(Revision comparison data)
----
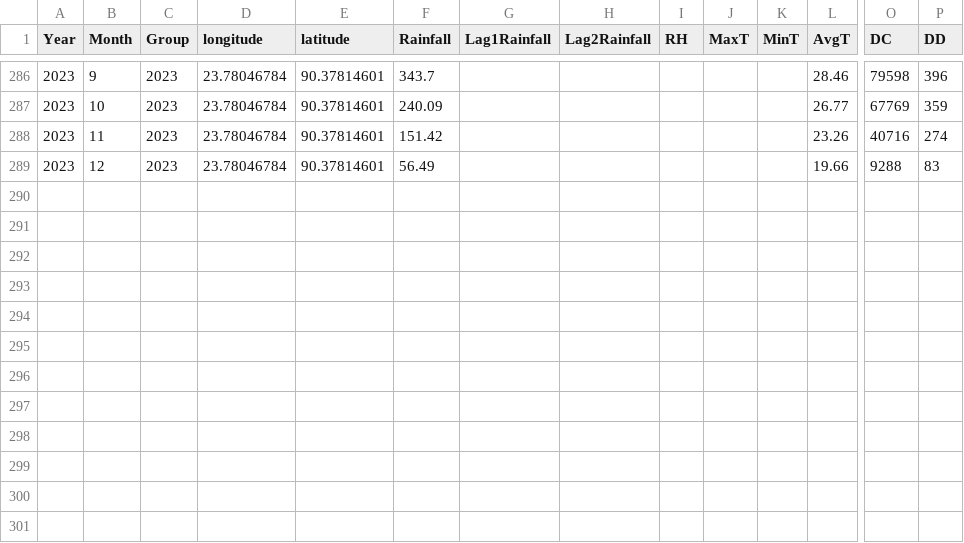
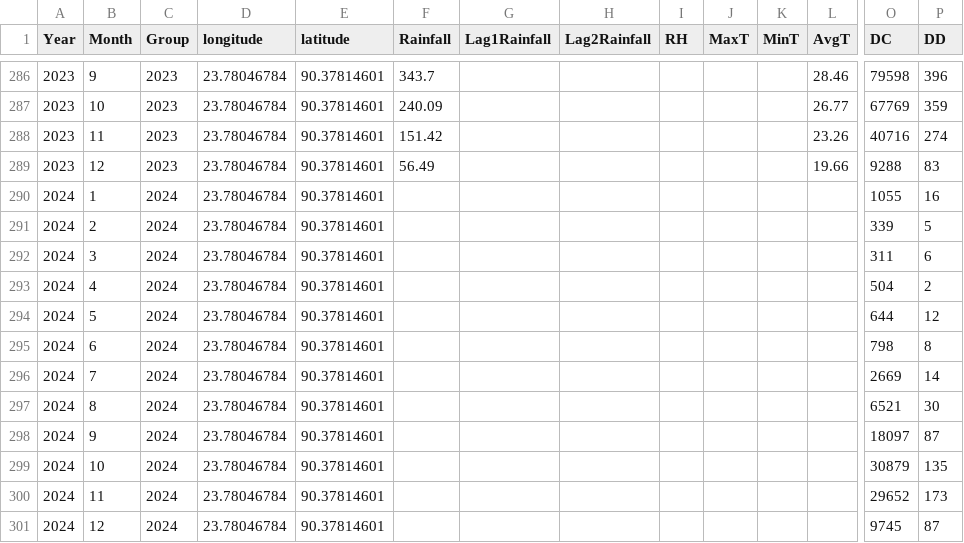
Before and after one commit to nayeemlab/Dengue-Climate-Change-2023, a CSV file: DengueAndWeatherDataRough2.csv, drawn as a sheet; only a part is shown, gaps mark what is left out; rows hold the shown columns only; the diff names each change by its address in the sheet, - before the commit and + after, or states it on an @@ line.

```diff
--- a/DengueAndWeatherDataRough2.csv
+++ b/DengueAndWeatherDataRough2.csv
+row 290: 2024 | 1 | 2024 | 23.78046784 | 90.37814601 |  |  |  |  |  |  |  | 1055 | 16
+row 291: 2024 | 2 | 2024 | 23.78046784 | 90.37814601 |  |  |  |  |  |  |  | 339 | 5
+row 292: 2024 | 3 | 2024 | 23.78046784 | 90.37814601 |  |  |  |  |  |  |  | 311 | 6
+row 293: 2024 | 4 | 2024 | 23.78046784 | 90.37814601 |  |  |  |  |  |  |  | 504 | 2
+row 294: 2024 | 5 | 2024 | 23.78046784 | 90.37814601 |  |  |  |  |  |  |  | 644 | 12
+row 295: 2024 | 6 | 2024 | 23.78046784 | 90.37814601 |  |  |  |  |  |  |  | 798 | 8
+row 296: 2024 | 7 | 2024 | 23.78046784 | 90.37814601 |  |  |  |  |  |  |  | 2669 | 14
+row 297: 2024 | 8 | 2024 | 23.78046784 | 90.37814601 |  |  |  |  |  |  |  | 6521 | 30
+row 298: 2024 | 9 | 2024 | 23.78046784 | 90.37814601 |  |  |  |  |  |  |  | 18097 | 87
+row 299: 2024 | 10 | 2024 | 23.78046784 | 90.37814601 |  |  |  |  |  |  |  | 30879 | 135
+row 300: 2024 | 11 | 2024 | 23.78046784 | 90.37814601 |  |  |  |  |  |  |  | 29652 | 173
+row 301: 2024 | 12 | 2024 | 23.78046784 | 90.37814601 |  |  |  |  |  |  |  | 9745 | 87
```
Also changed, not shown: 1 other file.
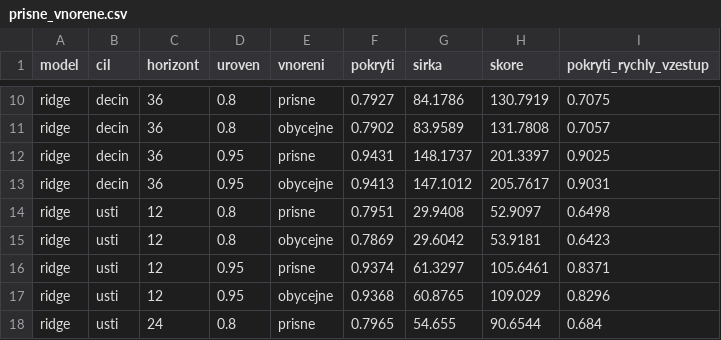
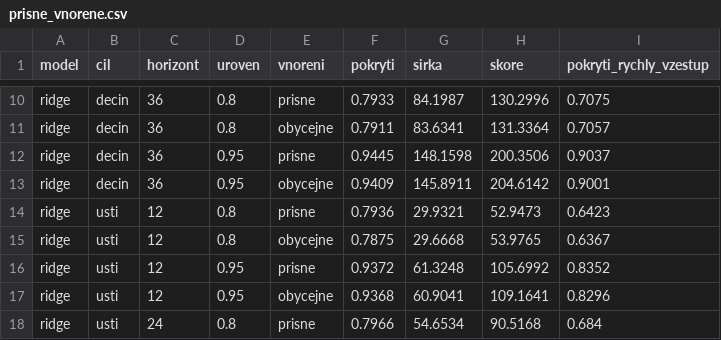
Before and after one commit to ondrej-cloud/hackathon-decin-2026-ml-ai, a CSV file: nejistota_dan/vysledky/prisne_vnorene.csv, drawn as a sheet; only a part is shown, gaps mark what is left out; the diff covers the shown part only; the diff names each change by its address in the sheet, - before the commit and + after, or states it on an @@ line.

```diff
--- a/nejistota_dan/vysledky/prisne_vnorene.csv
+++ b/nejistota_dan/vysledky/prisne_vnorene.csv
-F10 (pokryti): 0.7927
+F10 (pokryti): 0.7933
-G10 (sirka): 84.1786
+G10 (sirka): 84.1987
-H10 (skore): 130.7919
+H10 (skore): 130.2996
-F11 (pokryti): 0.7902
+F11 (pokryti): 0.7911
-G11 (sirka): 83.9589
+G11 (sirka): 83.6341
-H11 (skore): 131.7808
+H11 (skore): 131.3364
-F12 (pokryti): 0.9431
+F12 (pokryti): 0.9445
-G12 (sirka): 148.1737
+G12 (sirka): 148.1598
-H12 (skore): 201.3397
+H12 (skore): 200.3506
-I12 (pokryti_rychly_vzestup): 0.9025
+I12 (pokryti_rychly_vzestup): 0.9037
-F13 (pokryti): 0.9413
+F13 (pokryti): 0.9409
-G13 (sirka): 147.1012
+G13 (sirka): 145.8911
-H13 (skore): 205.7617
+H13 (skore): 204.6142
-I13 (pokryti_rychly_vzestup): 0.9031
+I13 (pokryti_rychly_vzestup): 0.9001
-F14 (pokryti): 0.7951
+F14 (pokryti): 0.7936
-G14 (sirka): 29.9408
+G14 (sirka): 29.9321
-H14 (skore): 52.9097
+H14 (skore): 52.9473
-I14 (pokryti_rychly_vzestup): 0.6498
+I14 (pokryti_rychly_vzestup): 0.6423
-F15 (pokryti): 0.7869
+F15 (pokryti): 0.7875
-G15 (sirka): 29.6042
+G15 (sirka): 29.6668
-H15 (skore): 53.9181
+H15 (skore): 53.9765
-I15 (pokryti_rychly_vzestup): 0.6423
+I15 (pokryti_rychly_vzestup): 0.6367
-F16 (pokryti): 0.9374
+F16 (pokryti): 0.9372
-G16 (sirka): 61.3297
+G16 (sirka): 61.3248
-H16 (skore): 105.6461
+H16 (skore): 105.6992
-I16 (pokryti_rychly_vzestup): 0.8371
+I16 (pokryti_rychly_vzestup): 0.8352
-G17 (sirka): 60.8765
+G17 (sirka): 60.9041
-H17 (skore): 109.029
+H17 (skore): 109.1641
-F18 (pokryti): 0.7965
+F18 (pokryti): 0.7966
-G18 (sirka): 54.655
+G18 (sirka): 54.6534
-H18 (skore): 90.6544
+H18 (skore): 90.5168
```
Also changed, not shown: 142 edited cells elsewhere in this file, 13 other files.
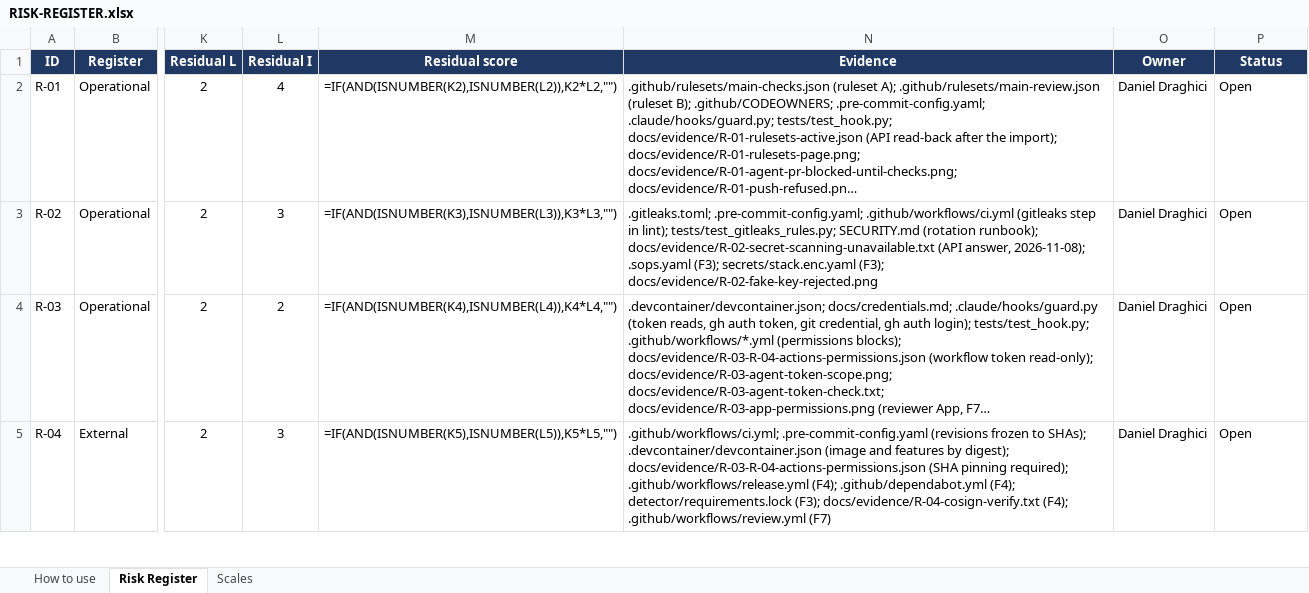
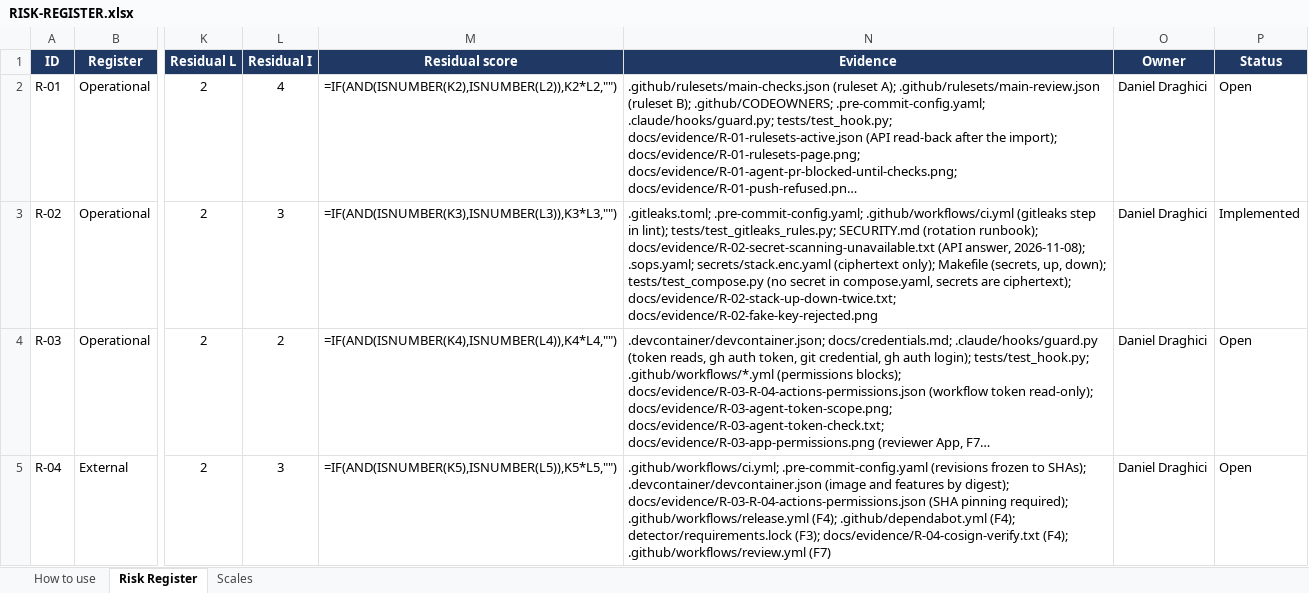
Before and after one commit to danieldraghici/ml-ids-stack, an Excel workbook: RISK-REGISTER.xlsx, sheet Risk Register, drawn as a sheet; only a part is shown, gaps mark what is left out; long unchanged cells end in …; values as stored, in another font and other column widths than the file's, no borders; formulas without a stored value are shown as written; conditional formats not drawn; the diff names each change by its address in the sheet, - before the commit and + after, or states it on an @@ line.

```diff
--- a/RISK-REGISTER.xlsx (sheet Risk Register)
+++ b/RISK-REGISTER.xlsx (sheet Risk Register)
-N3 (Evidence): …answer, 2026-11-08); .sops.yaml (F3); secrets/stack.enc.yaml (F3); docs/evidence/R-02-fake-key-rejected.png
+N3 (Evidence): …answer, 2026-11-08); .sops.yaml; secrets/stack.enc.yaml (ciphertext only); Makefile (secrets, up, down); tests/test_compose.py (no secret in compose.yaml, secrets are ciphertext); docs/evidence/R-02-stack-up-down-twice.txt; docs/evidence/R-02-fake-key-rejected.png
-P3 (Status): Open
+P3 (Status): Implemented
```
Also changed, not shown: 5 other files.
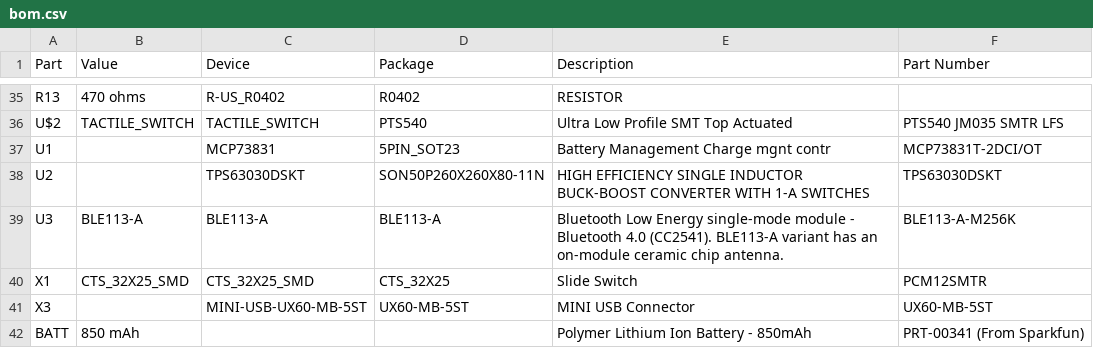
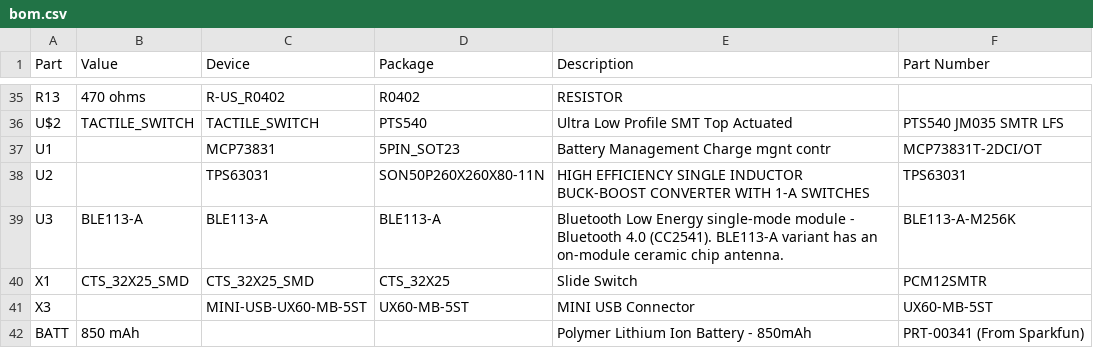
Before and after one commit to ps2/rileylink, a CSV file: hardware/bom.csv, drawn as a sheet; only a part is shown, gaps mark what is left out.

Commit message:
Fix coverter part number

```diff
--- a/hardware/bom.csv
+++ b/hardware/bom.csv
@@ -37,3 +37,3 @@ U$2,TACTILE_SWITCH,TACTILE_SWITCH,PTS540,Ultra Low Profile SMT Top Actuated,PTS5
 U1,,MCP73831,5PIN_SOT23,Battery Management Charge mgnt contr,MCP73831T-2DCI/OT
-U2,,TPS63030DSKT,SON50P260X260X80-11N,HIGH EFFICIENCY SINGLE INDUCTOR BUCK-BOOST CONVERTER WITH 1-A SWITCHES,TPS63030DSKT
+U2,,TPS63031,SON50P260X260X80-11N,HIGH EFFICIENCY SINGLE INDUCTOR BUCK-BOOST CONVERTER WITH 1-A SWITCHES,TPS63031
 U3,BLE113-A,BLE113-A,BLE113-A,Bluetooth Low Energy single-mode module - Bluetooth 4.0 (CC2541). BLE113-A variant has an on-module ceramic chip antenna.,BLE113-A-M256K
```
Also changed, not shown: 2 other files.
----
> _WHAT THE EXERCISE ASKS_: In the records above, some lines may contain the word "other"; copy every one of them.

> _RESPONSE BELOW_:
Also changed, not shown: 1 other file.
Also changed, not shown: 142 edited cells elsewhere in this file, 13 other files.
Before and after one commit to danieldraghici/ml-ids-stack, an Excel workbook: RISK-REGISTER.xlsx, sheet Risk Register, drawn as a sheet; only a part is shown, gaps mark what is left out; long unchanged cells end in …; values as stored, in another font and other column widths than the file's, no borders; formulas without a stored value are shown as written; conditional formats not drawn; the diff names each change by its address in the sheet, - before the commit and + after, or states it on an @@ line.
Also changed, not shown: 5 other files.
Also changed, not shown: 2 other files.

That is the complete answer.